– Content and Marketing Coordinator, Press Office at EmmanuelleChaix
Summer is definitely drawing to a close now. I, like many other Londoners, attempted to elongate the season, by squeezing out another BBQ on Saturday, only to find myself standing in the rain in my flip flops. It is a shame that summer is over, but we can look back on the past few months, and relish in what a great time it has been. The weather has been glorious and The World Cup was absolutely spectacular. We will definitely remember the English team for a while, and they will find themselves placed amongst the rest of our country’s footballing greats. I felt it was important, however, if we are adding to the Football hall of fame, to remind ourselves of the original English football hero. The canine detective, Sherlock Bones if you will, Pickles, the crossbreed Collie.
In 1966, England was preparing to host the 8th Word Cup, excitement was building around the nation, and the Jules Rimet Trophy was being paraded round the country. In March 1966, it was being showcased at a stamp exhibition in Westminster. The trophy was in a glass cabinet and guarded by 6 police officers, but disaster struck when the trophy went walkies. ‘The FA deeply regrets this most unfortunate incident. It inevitably brings discredit to both the FA and this country.’ Was the rather bleak official statement given. The country went into melt down, determined to find the trophy. Rewards where offered up by numerous people for its safe return, but nothing came to light. There were false leads and rather farcical bribe attempts, but as the tournament came ever closer, we were trophy-less.
All of this changed when our heroic crossbreed Collie pawed into the frame. Pickles was on a walk in Upper Norwood, South London, with his owner David Corbett. Corbett speaks of Pickles catching a scent and disappearing into a bush. It was only when Corbett ventured towards his dog with a lead that he became aware that Pickles was investigating a brown package. Following Pickles’ adamant sniffing, he opened it up to discover the missing trophy.
Pickles immediately became a national celebrity. He was awarded a silver medal by the secretary of the National Canine Defence League (now the Dogs Trust), was presented with a silver platter covered with money and a bone chew toy, as well as being given a year’s supply of dog’s food. He even used his new found fame to get into acting, appearing in the comic caper ‘The Spy with the Cold Nose’, in which he received the double the usual fee a dog would be paid, due to his star status.
The infamous picture of Bobby Moore raising this same trophy after England won the entire tournament, presumably after being inspired by Pickles’ antics, is etched into the mind of any football fan. It marks the first and last time England had success on an international stage.
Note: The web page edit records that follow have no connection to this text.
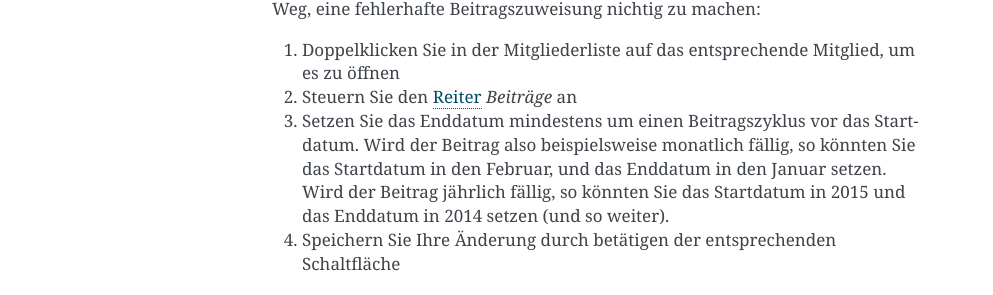
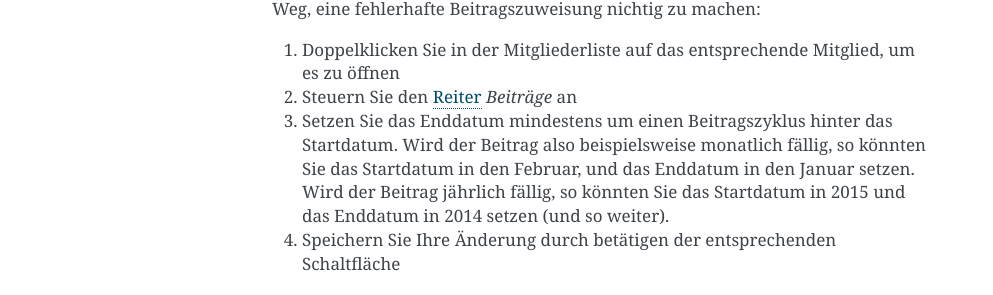
Before and after one commit to goalio/docs, a Sphinx documentation site: the page built from docs/module/finanzen/beitraege.rst, in a window 1280 px wide. Shown: the part 1482-1777 px from the top of the page, without its empty margins (148-1141 px from the left). Built offline with Sphinx 7.4.7, drawn with Linux system fonts in a browser that asks for light colours; formulas are drawn with MathJax 3.

Commit message:
Update beitraege.rst

```diff
--- a/docs/module/finanzen/beitraege.rst
+++ b/docs/module/finanzen/beitraege.rst
@@ -53,7 +53,7 @@ Haben Sie einem Mitglied versehentlich den falschen Beitrag zugeordnet, so könn
 
 2. Steuern Sie den Reiter_ *Beiträge* an
 
-3. Setzen Sie das Enddatum mindestens um einen Beitragszyklus vor das Startdatum. Wird der Beitrag also beispielsweise monatlich fällig, so könnten Sie das Startdatum in den Februar, und das Enddatum in den Januar setzen. Wird der Beitrag jährlich fällig, so könnten Sie das Startdatum in 2015 und das Enddatum in 2014 setzen (und so weiter).
+3. Setzen Sie das Enddatum mindestens um einen Beitragszyklus hinter das Startdatum. Wird der Beitrag also beispielsweise monatlich fällig, so könnten Sie das Startdatum in den Februar, und das Enddatum in den Januar setzen. Wird der Beitrag jährlich fällig, so könnten Sie das Startdatum in 2015 und das Enddatum in 2014 setzen (und so weiter).
 
 4. Speichern Sie Ihre Änderung durch betätigen der entsprechenden Schaltfläche
 
```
Without our canine hero, the country would have had a very different summer and Pickles should always be remembered as England’s first footballing hero.